Essentially, bass direct plenty of their attention to schools of smaller threadfin shad, but the big ones – the legitimate day-changers – are fond of big meals. Makes sense: Why burn time and energy chasing around a bunch of little baitfish when two or three super-sized entrees will hold you for the day?
Ben Parker, designer of the Magnum Spoon (available from Nichols Lures), bottom lines it: “There’s a reason they call ’em largemouths.”
Indeed, a quality bass will attack remarkably large meals, and several of the baits introduced at ICAST will put that theory to the test. Among the hefty artificials that made their debut at the Orange County Convention Center this week at ICAST are the Gan Craft Super Magnum 300 jointed swimbait, which stretches a full 12 inches – the largest to date for Gan Craft.
Elsewhere, SPRO introduced the Rock Crawler 55, a lifelike rat lure with an active tail and a big profile that would no doubt cause a big disturbance in your home or a fish’s. Built with a wake-style lip, the bait looks like it will swim with tantalizing faux rodent flare.
– Biwaa Divinator – a lanky soft-body swimbait with a lead-head, a belly treble and a tail spinner
– Strike Pro Pig Shad and Bandit Shad – a couple of heavyweight soft-body swimbaits that would fit well on lead-heads with stinger harnesses
– Savage Gear Hard Eel – a hard-body with replaceable eel tails
– Fairpoint Tommy Trout – a slow-sinking rainbow trout imitator that’s always a good look for largemouth
– Biwaa Twin Pike – a jumbo twin-tail swimbait that should kick up quite a commotion
– Strike King KVD 8.0 – a jumbo square-bill crankbait that dives 7 feet

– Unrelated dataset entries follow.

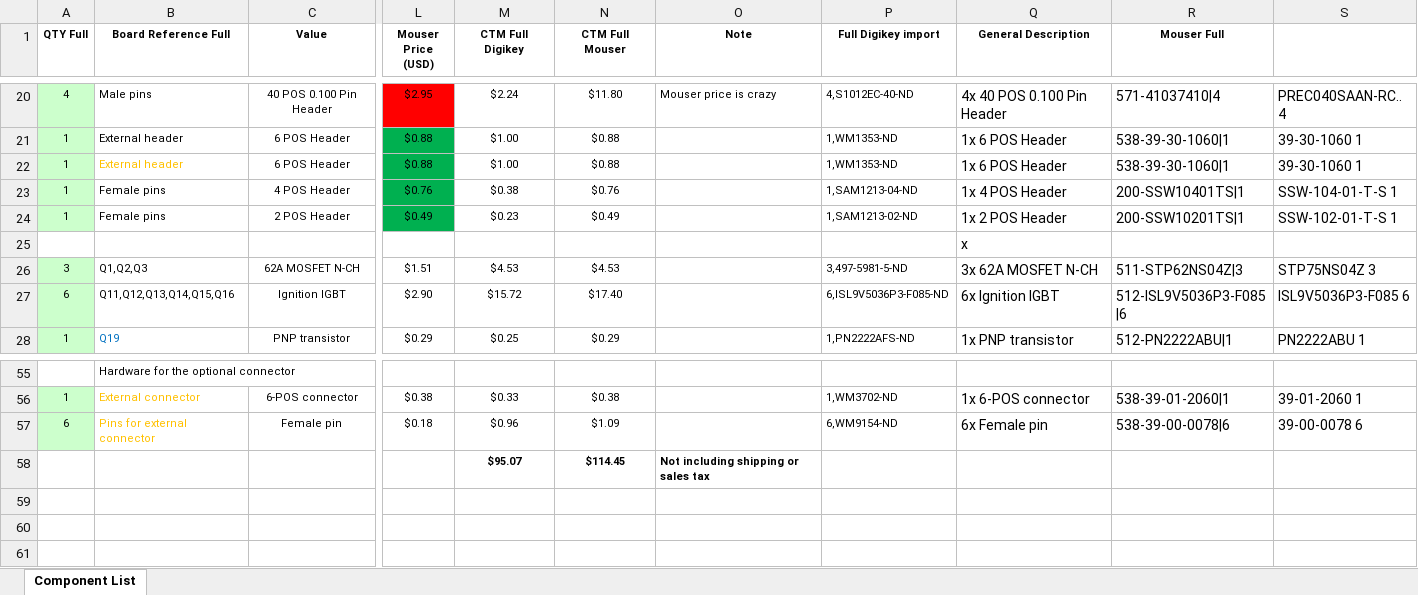
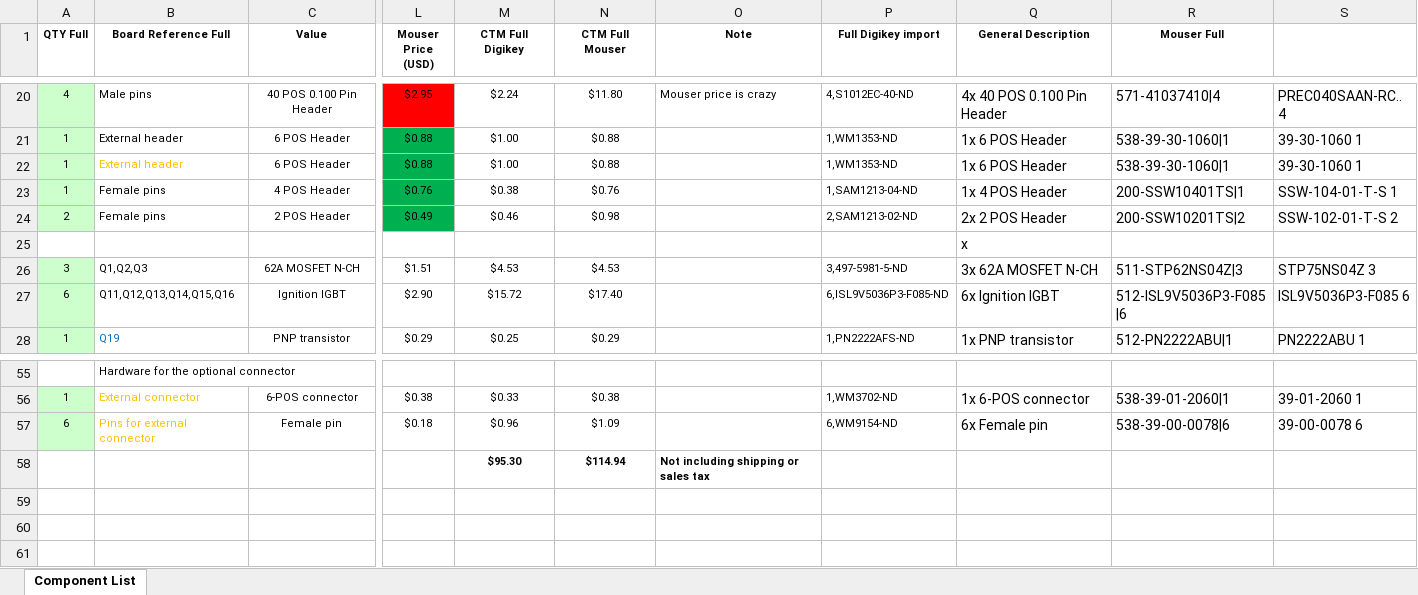
Before and after one commit to pazi88/Speeduino-M5x-PCBs, an Excel workbook: m50,m40,m60 Pnp/Rev 2.0/BOM-speeduino v0.4.3 compatible PCB for m50nv rev2.0.xlsx, sheet Component List, drawn as a sheet; only a part is shown, gaps mark what is left out; values as stored, in another font and other column widths than the file's, no borders; the diff names each change by its address in the sheet, - before the commit and + after, or states it on an @@ line.

```diff
--- a/m50,m40,m60 Pnp/Rev 2.0/BOM-speeduino v0.4.3 compatible PCB for m50nv rev2.0.xlsx (sheet Component List)
+++ b/m50,m40,m60 Pnp/Rev 2.0/BOM-speeduino v0.4.3 compatible PCB for m50nv rev2.0.xlsx (sheet Component List)
-A24 (QTY Full): 1
+A24 (QTY Full): 2
-M24 (CTM Full Digikey): $0.23
+M24 (CTM Full Digikey): $0.46
-N24 (CTM Full Mouser): $0.49
+N24 (CTM Full Mouser): $0.98
-P24 (Full Digikey import): 1,SAM1213-02-ND
+P24 (Full Digikey import): 2,SAM1213-02-ND
-Q24 (General Description): 1x 2 POS Header
+Q24 (General Description): 2x 2 POS Header
-R24 (Mouser Full): 200-SSW10201TS|1
+R24 (Mouser Full): 200-SSW10201TS|2
-S24: SSW-102-01-T-S 1
+S24: SSW-102-01-T-S 2
-M58 (CTM Full Digikey): $95.07
+M58 (CTM Full Digikey): $95.30
-N58 (CTM Full Mouser): $114.45
+N58 (CTM Full Mouser): $114.94
```
Also changed, not shown: m50,m40,m60 Pnp/Rev 2.0/BOM-speeduino v0.4.3 compatible PCB for m40 rev2.0.xlsx, m50,m40,m60 Pnp/Rev 2.0/BOM-speeduino v0.4.3 compatible PCB for m42 rev2.0.xlsx, 7 other files.
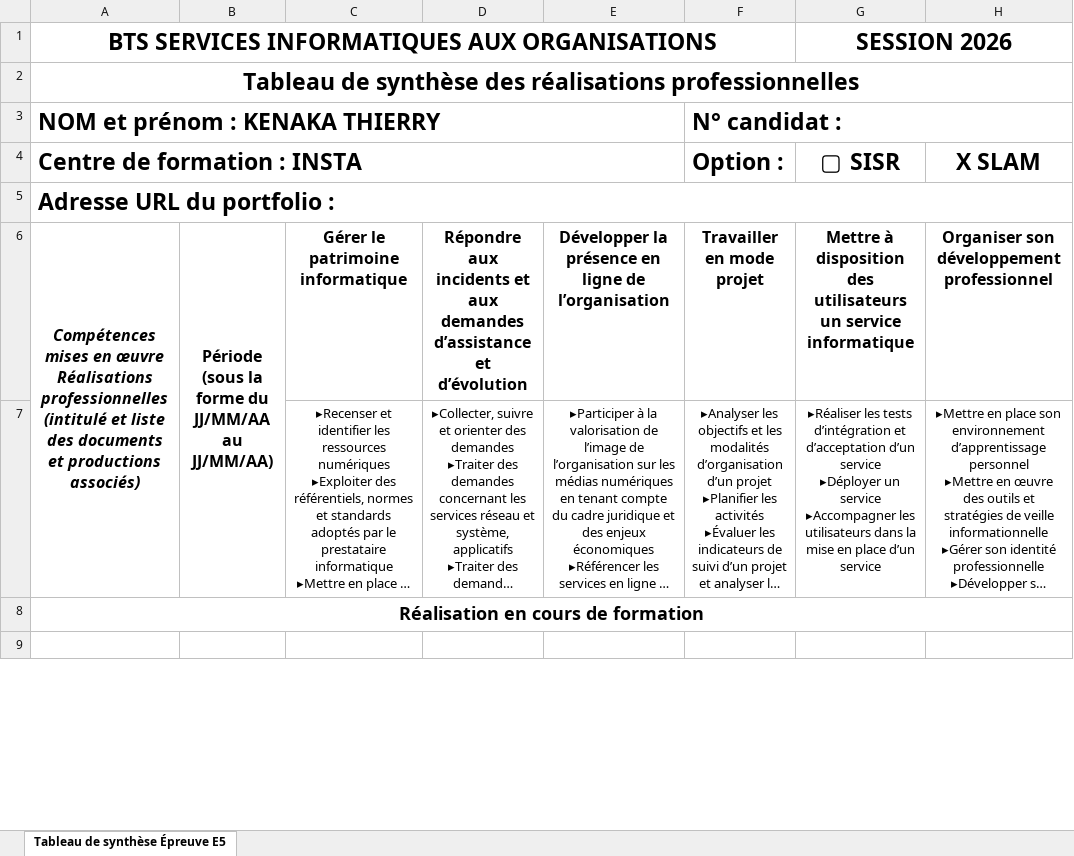
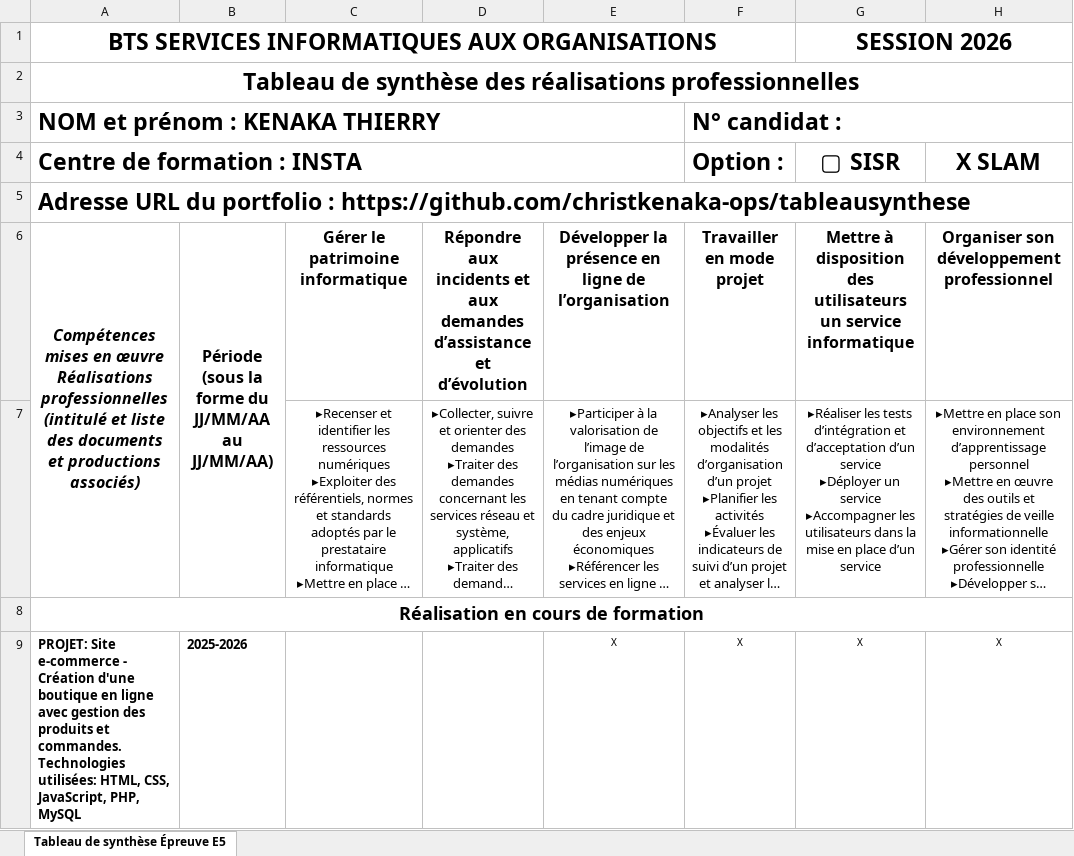
Before and after one commit to christkenaka-ops/tableausynthese, an Excel workbook: Tableau de synthese.xlsx, sheet Tableau de synthèse Épreuve E5, drawn as a sheet; only a part is shown; long unchanged cells end in …; values as stored, in another font and other column widths than the file's, no borders; the diff covers the shown part only; the diff names each change by its address in the sheet, - before the commit and + after, or states it on an @@ line.

Commit message:
Add files via upload

```diff
--- a/Tableau de synthese.xlsx (sheet Tableau de synthèse Épreuve E5)
+++ b/Tableau de synthese.xlsx (sheet Tableau de synthèse Épreuve E5)
-A5 (Centre de formation : INSTA): …portfolio :
+A5 (Centre de formation : INSTA): …portfolio : https://github.com/christkenaka-ops/tableausynthese
-row 9: (empty)
+row 9: PROJET: Site e-commerce - Création d'une boutique en ligne avec gestion des produits et commandes. Technologies utilisées: HTML, CSS, JavaScript, PHP, MySQL | 2025-2026 |  |  | X | X | X | X
```
Also changed, not shown: 29 edited cells elsewhere in this sheet.
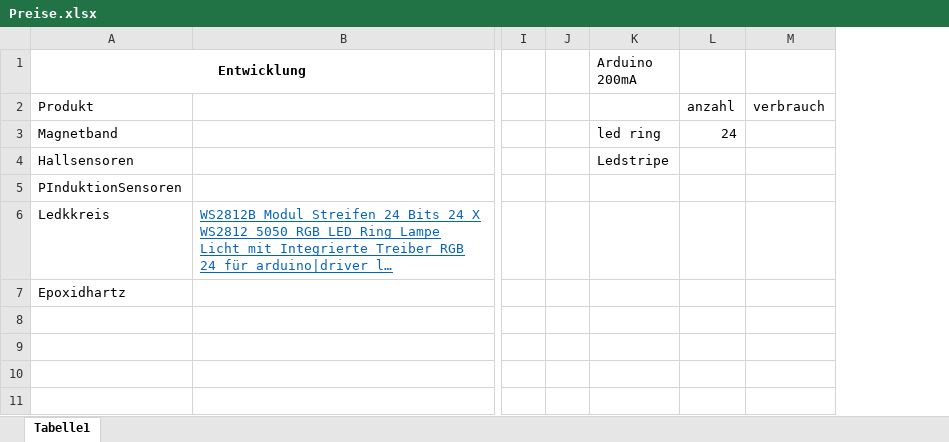
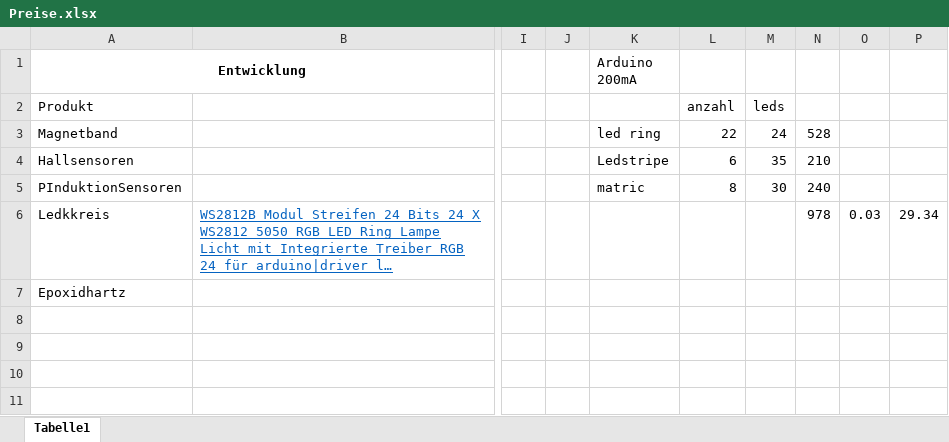
Before and after one commit to axelander19/TischPong, an Excel workbook: Preise.xlsx, sheet Tabelle1, drawn as a sheet; only a part is shown, gaps mark what is left out; long unchanged cells end in …; values as stored, in another font and other column widths than the file's, no borders; removed rows and columns are numbered as before the commit, all else as after; the diff names each change by its address in the sheet, - before the commit and + after, or states it on an @@ line.

```diff
--- a/Preise.xlsx (sheet Tabelle1)
+++ b/Preise.xlsx (sheet Tabelle1)
-column M, row 2: verbrauch
+column M, rows 2-5: leds | 24 | 35 | 30
+column N, rows 3-6: 528 | 210 | 240 | 978
+column O, row 6: 0.03
+column P, row 6: 29.34
-L3: 24
+L3: 22
-L4: (empty)
+L4: 6
-K5 (Arduino 200mA): (empty)
+K5 (Arduino 200mA): matric
-L5: (empty)
+L5: 8
```
Also changed, not shown: 2 other files.
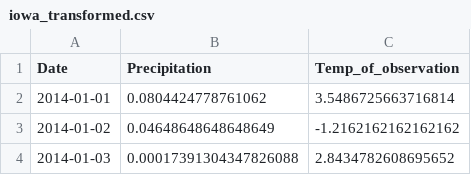
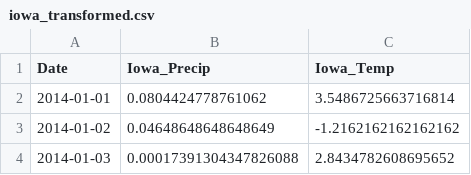
Before and after one commit to dalderbashi/etl-project, a CSV file: output/iowa_transformed.csv, drawn as a sheet; only a part is shown.

Commit message:
update column iowa

```diff
--- a/output/iowa_transformed.csv
+++ b/output/iowa_transformed.csv
@@ -1,2 +1,2 @@
-Date,Precipitation,Temp_of_observation
+Date,Iowa_Precip,Iowa_Temp
 2014-01-01,0.0804424778761062,3.5486725663716814
```
Also changed, not shown: 1 other file.
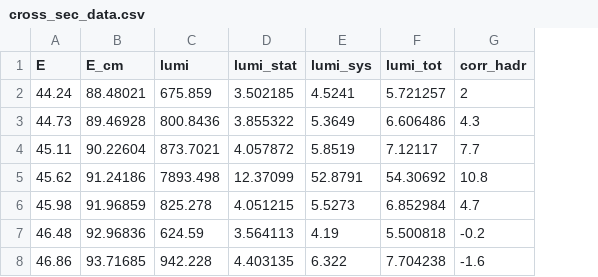
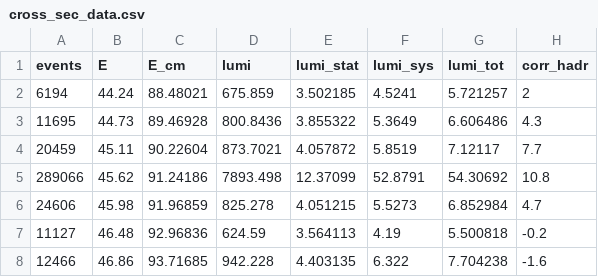
Before and after one commit to chrisdeutsch/physics601, a CSV file: Z0/data/cross_sec_data.csv, drawn as a sheet; only a part is shown; the diff names each change by its address in the sheet, - before the commit and + after, or states it on an @@ line.

```diff
--- a/Z0/data/cross_sec_data.csv
+++ b/Z0/data/cross_sec_data.csv
+column A (events), rows 2-8: 6194 | 11695 | 20459 | 289066 | 24606 | 11127 | 12466
```
Also changed, not shown: 1 other file.
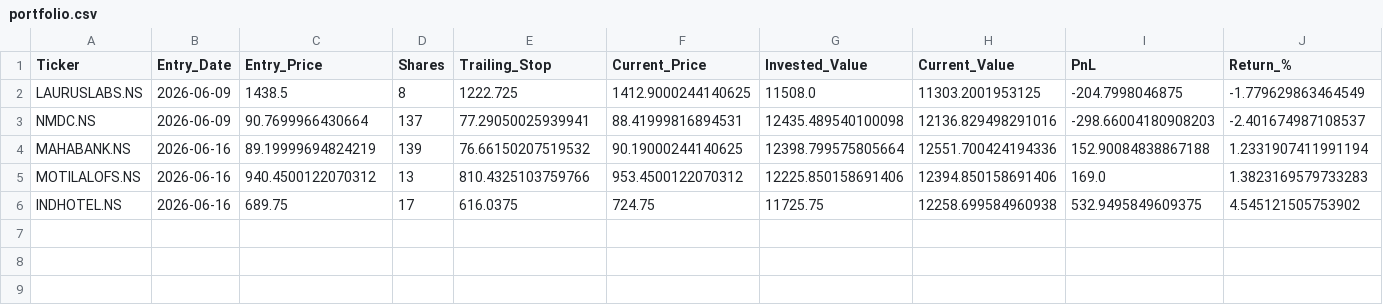
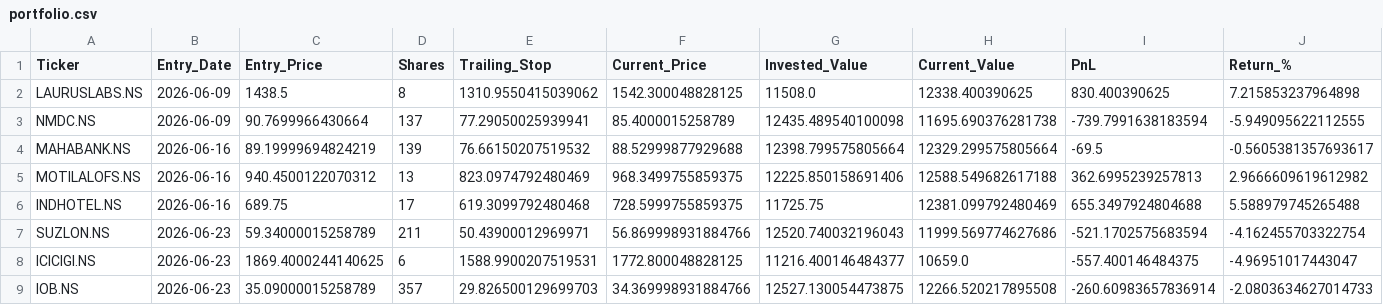
Before and after one commit to Yasharya007/v3, a CSV file: data/portfolio.csv, drawn as a sheet.

```diff
--- a/data/portfolio.csv
+++ b/data/portfolio.csv
@@ -1,6 +1,9 @@
 Ticker,Entry_Date,Entry_Price,Shares,Trailing_Stop,Current_Price,Invested_Value,Current_Value,PnL,Return_%
-LAURUSLABS.NS,2026-06-09,1438.5,8,1222.725,1412.9000244140625,11508.0,11303.2001953125,-204.7998046875,-1.779629863464549
-NMDC.NS,2026-06-09,90.7699966430664,137,77.29050025939941,88.41999816894531,12435.489540100098,12136.829498291016,-298.66004180908203,-2.401674987108537
-MAHABANK.NS,2026-06-16,89.19999694824219,139,76.66150207519532,90.19000244140625,12398.799575805664,12551.700424194336,152.90084838867188,1.2331907411991194
-MOTILALOFS.NS,2026-06-16,940.4500122070312,13,810.4325103759766,953.4500122070312,12225.850158691406,12394.850158691406,169.0,1.3823169579733283
-INDHOTEL.NS,2026-06-16,689.75,17,616.0375,724.75,11725.75,12258.699584960938,532.9495849609375,4.545121505753902
+LAURUSLABS.NS,2026-06-09,1438.5,8,1310.9550415039062,1542.300048828125,11508.0,12338.400390625,830.400390625,7.215853237964898
+NMDC.NS,2026-06-09,90.7699966430664,137,77.29050025939941,85.4000015258789,12435.489540100098,11695.690376281738,-739.7991638183594,-5.949095622112555
+MAHABANK.NS,2026-06-16,89.19999694824219,139,76.66150207519532,88.52999877929688,12398.799575805664,12329.299575805664,-69.5,-0.5605381357693617
+MOTILALOFS.NS,2026-06-16,940.4500122070312,13,823.0974792480469,968.3499755859375,12225.850158691406,12588.549682617188,362.6995239257813,2.9666609619612982
+INDHOTEL.NS,2026-06-16,689.75,17,619.3099792480468,728.5999755859375,11725.75,12381.099792480469,655.3497924804688,5.588979745265488
+SUZLON.NS,2026-06-23,59.34000015258789,211,50.43900012969971,56.869998931884766,12520.740032196043,11999.569774627686,-521.1702575683594,-4.162455703322754
+ICICIGI.NS,2026-06-23,1869.4000244140625,6,1588.9900207519531,1772.800048828125,11216.400146484377,10659.0,-557.400146484375,-4.96951017443047
+IOB.NS,2026-06-23,35.09000015258789,357,29.826500129699703,34.369998931884766,12527.130054473875,12266.520217895508,-260.60983657836914,-2.0803634627014733
```
Also changed, not shown: data/equity_history.csv, data/fundamentals_cache.csv, 3 other files.
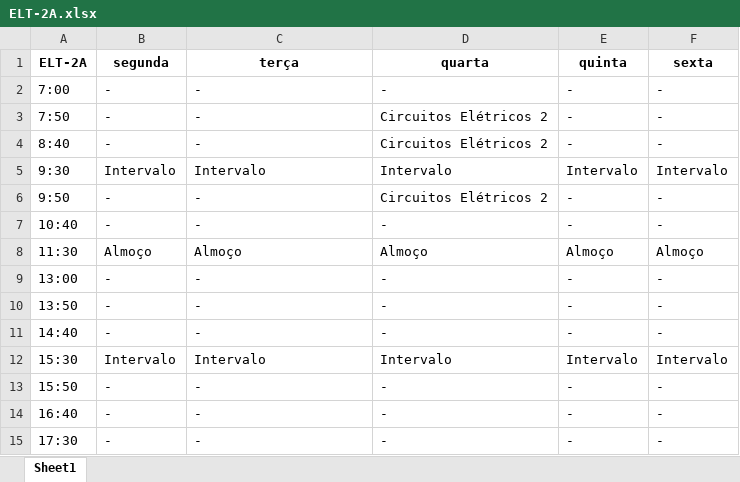
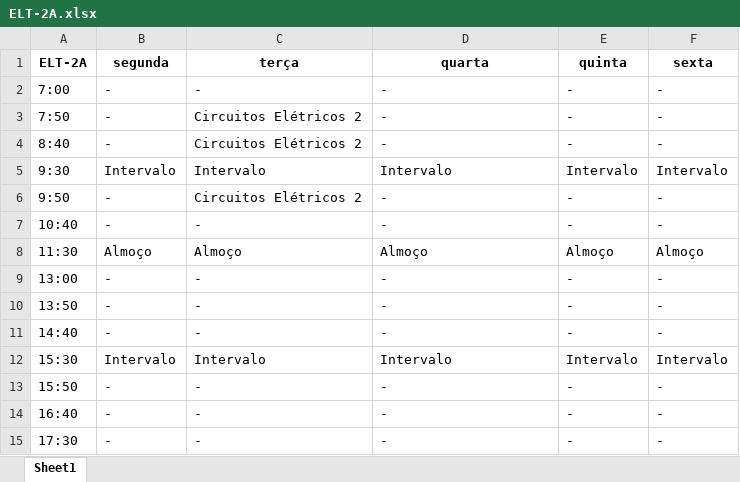
Before and after one commit to TulioHRC/Horarios-CEFET, an Excel workbook: data/turm/ELT-2A.xlsx, sheet Sheet1, drawn as a sheet; values as stored, in another font and other column widths than the file's, no borders; the diff names each change by its address in the sheet, - before the commit and + after, or states it on an @@ line.

```diff
--- a/data/turm/ELT-2A.xlsx (sheet Sheet1)
+++ b/data/turm/ELT-2A.xlsx (sheet Sheet1)
-C3:C4 (terça): -
+C3:C4 (terça): Circuitos Elétricos 2
-D3:D4 (quarta): Circuitos Elétricos 2
+D3:D4 (quarta): -
-C6 (terça): -
+C6 (terça): Circuitos Elétricos 2
-D6 (quarta): Circuitos Elétricos 2
+D6 (quarta): -
```
Also changed, not shown: data/teacher/Andre Barros.xlsx, data/teacher/Josivaldo Ferreira.xlsx, 12 other files.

Rods for these big baits need to have plenty of length and backbone with a flexible tip, and reels must pack large line capacity and a hard-core drag. A few new products answer the call.
Straight Talk Wireless pro JT Kenney likes Halo’s 7-foot, 11-inch, heavy Titanium Series rod for slinging big baits.
“The exposed blank design is important for feeling the subtle tail motion of a swimbait,” Kenney explains.
On the reel scene, Abu Garcia introduced the new Revo Beast, a 7:1 workhorse built on the classic Revo frame and fitted with oversized handles and knobs for maximum leverage. Pure Fishing’s Paul Davis says the Beast packs a lot of fish-whipping power into an easy-to-manage profile.
“We wanted to keep it compact so it fits in your hand well,” says Davis. “The reel has an all-aluminum frame and side plates to keep it rigid while you’re throwing those big baits for those big fish.
“The big thing with this reel is the 22-pound max drag,” he adds. “With the oversized knobs and handle, all that works together so you can land those big fish when they’re digging for cover.”
Notably, on the other end of the spectrum, ICAST brings us several diminutive products – particularly the Micro Critters series from Rebel. Essentially scaled-down versions of popular Rebel baits, the Micro lineup targets the youth market with a reconfiguration that fosters safety and ease-of-release.
Each bait in the series – MicroCrawfish, MicroMinnow, MicroCrickhopper, MicroPop-R – shrinks by about half. Most noticeably, the baits trade the treble hooks standard to their full-size counterparts for single barbless hooks.
The dual benefits are safety for little hands and quicker release for small fish.